He gazed around his corner office on the twenty-second floor in the building that was headquarters for his company, Rangel Energy, Inc. His secretary was to interrupt them if Ms. Avanole ran over the allotted thirty minutes he had agreed upon.

A light knock on the door brought him to his feet.

His secretary thrust her head into the room. “Camille Avanole is here.”

“Tell her to come in,” he said, stepping away from his oversize antique mahogany desk.

A vivacious black-haired woman approached him with her hand extended. A smile revealed white, perfect teeth; she had a sparkle in her enormous, thickly lashed blue eyes. The plain black dress she wore with a black scarf wrapped casually below her neck was striking. She had an inviting presence, as if she were about to share a delightful surprise. Suddenly, Marek’s interest stirred.

“Mr. Rangel,” she said. “I’m Camille Avanole.”

Her warm hand was soft, yet her handshake was firm. At the moment of contact, he was jolted by an electric response, an intense awareness that he had not felt with any woman since he had lost his fiancée. Realizing he was staring, he released her hand.

“Please have a seat.”

Marek focused on her interesting walk. As she crossed the room, he noticed her tiny waist. Her beauty had to be an asset to her career.

“Just call me Marek,” he said, certain this meeting would be brief and he would never see her again.

Two antique velvet wingback chairs stood in front of the mahogany desk. Marek sat down facing her. She crossed long, shapely legs that had to be the best-looking legs on the opera circuit.

“Are you in Dallas for a performance or is this your home?” he asked politely, noticing she had the largest eyes he had ever seen. Striking, spellbinding eyes.

“I’m back in Dallas this spring for a performance I’ll have soon.”

He had the feeling of being studied as intently as a bug under a microscope.

“So what is the mysterious reason you wanted to see me that we couldn’t discuss on the phone?”

Her smile vanished and she straightened. He could add the word compelling to his description of her. He couldn’t imagine her playing any part on stage except the star; she would steal the show even in the background. Even while sitting still, she exuded energy.

“You lost your brother and your fiancée a year ago this March. I’m sorry for your loss,” she said.

“Thank you,” he replied stiffly, waiting and wondering why she had brought that up.

“I knew your brother,” she said quietly.

Surprised, he focused on her. “How’s that?”

“We met at a New Year’s Eve party. You had a very charming brother.”

“Yes, Kern was charismatic, fun,” Marek said, his mind racing. Had she and Kern secretly married? He dismissed that notion immediately. Kern would have told him. “Let’s cut to the chase here. What does your knowing my brother have to do with your asking for an appointment to talk to me?”

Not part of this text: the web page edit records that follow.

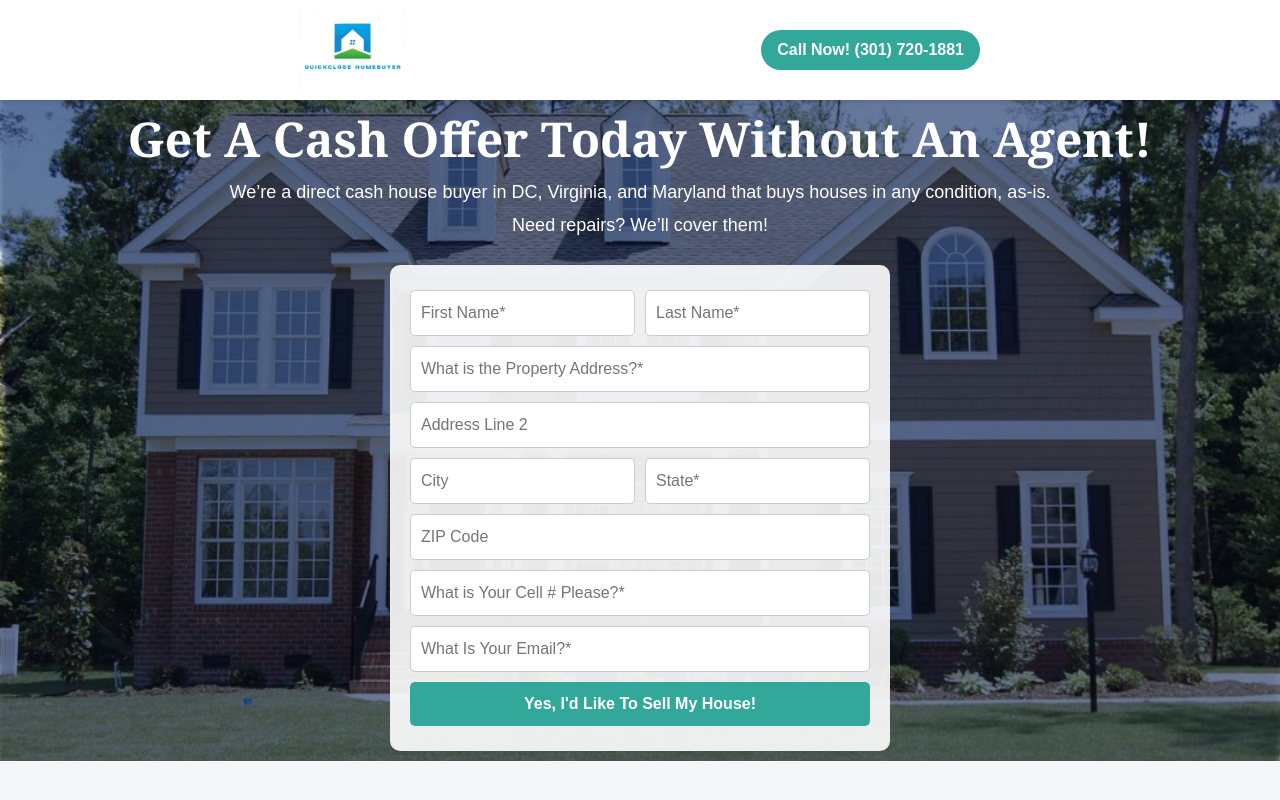
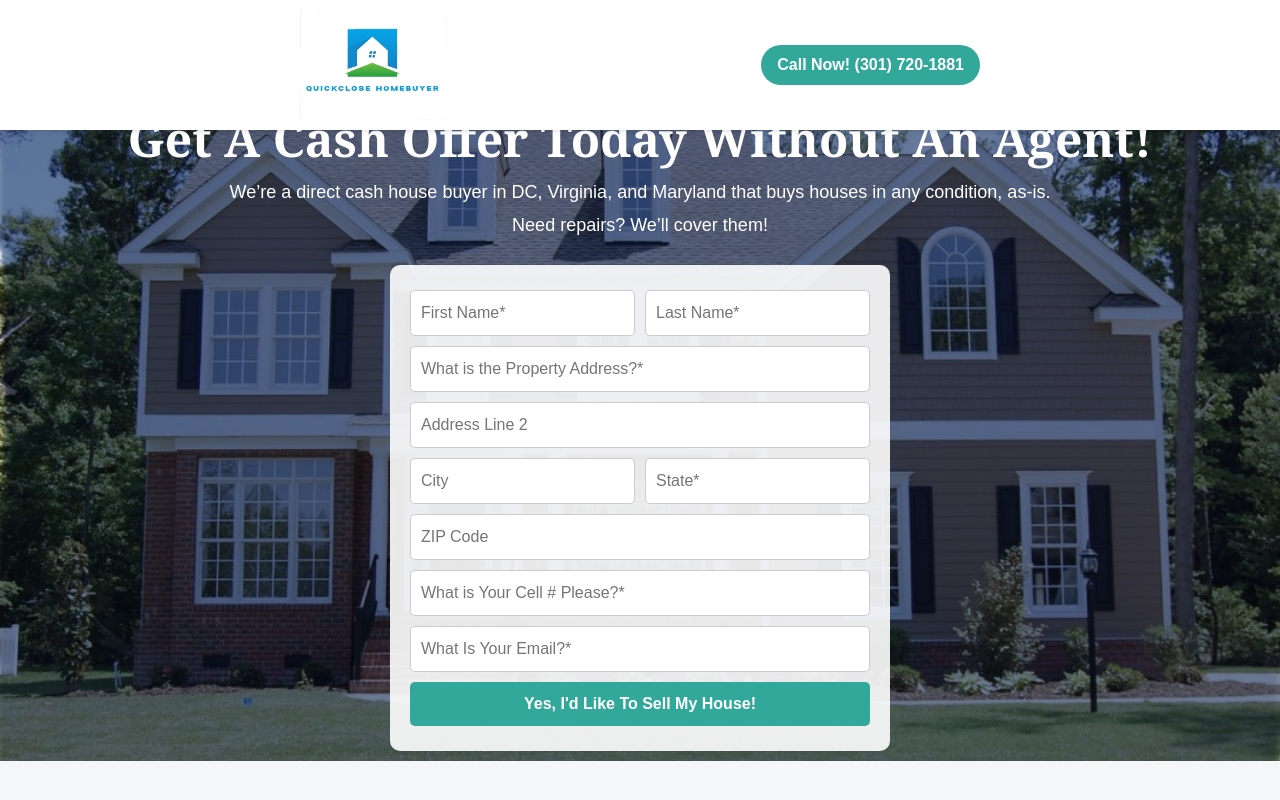
Before and after one commit to hk971/101quickcashhouse, a plain HTML site: page index.html in a window 1280 px wide. Shown: the top 800 px of the page. Drawn offline with nearby package versions, Linux system fonts and the light colour scheme.

Commit message:
Update index.html

```diff
--- a/index.html
+++ b/index.html
@@ -189,7 +189,7 @@
 }
 
 .sticky-logo img {
-    height: 80px; /* Increased height for larger logo */
+    height: 110px; /* Increased height for larger logo */
 }
 
 .sticky-call-button {
```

“I’m going to give you a shock and I’m trying to lead into it instead of just hitting you with it all at once.”

“At this point, I’m ready for you to hit me with it,” he said, unable to fathom what she might be about to tell him.

She pulled out a picture to show him. He looked at a baby boy with big dark eyes who was smiling. Marek’s breath left him as if he had received a blow to his midsection. The picture looked like dozens he had seen at his parents’ home. The baby had big brown eyes like his brother, tangled black hair, the same color his brother’s had been, the same color as his own. Marek looked up. “Who is he?”

“I think you already know,” Camille answered quietly. “He’s my son. Your brother was his father.”

Even though that was what he had already guessed, it was another hard blow to his midsection to hear her declare it. “I can see a resemblance,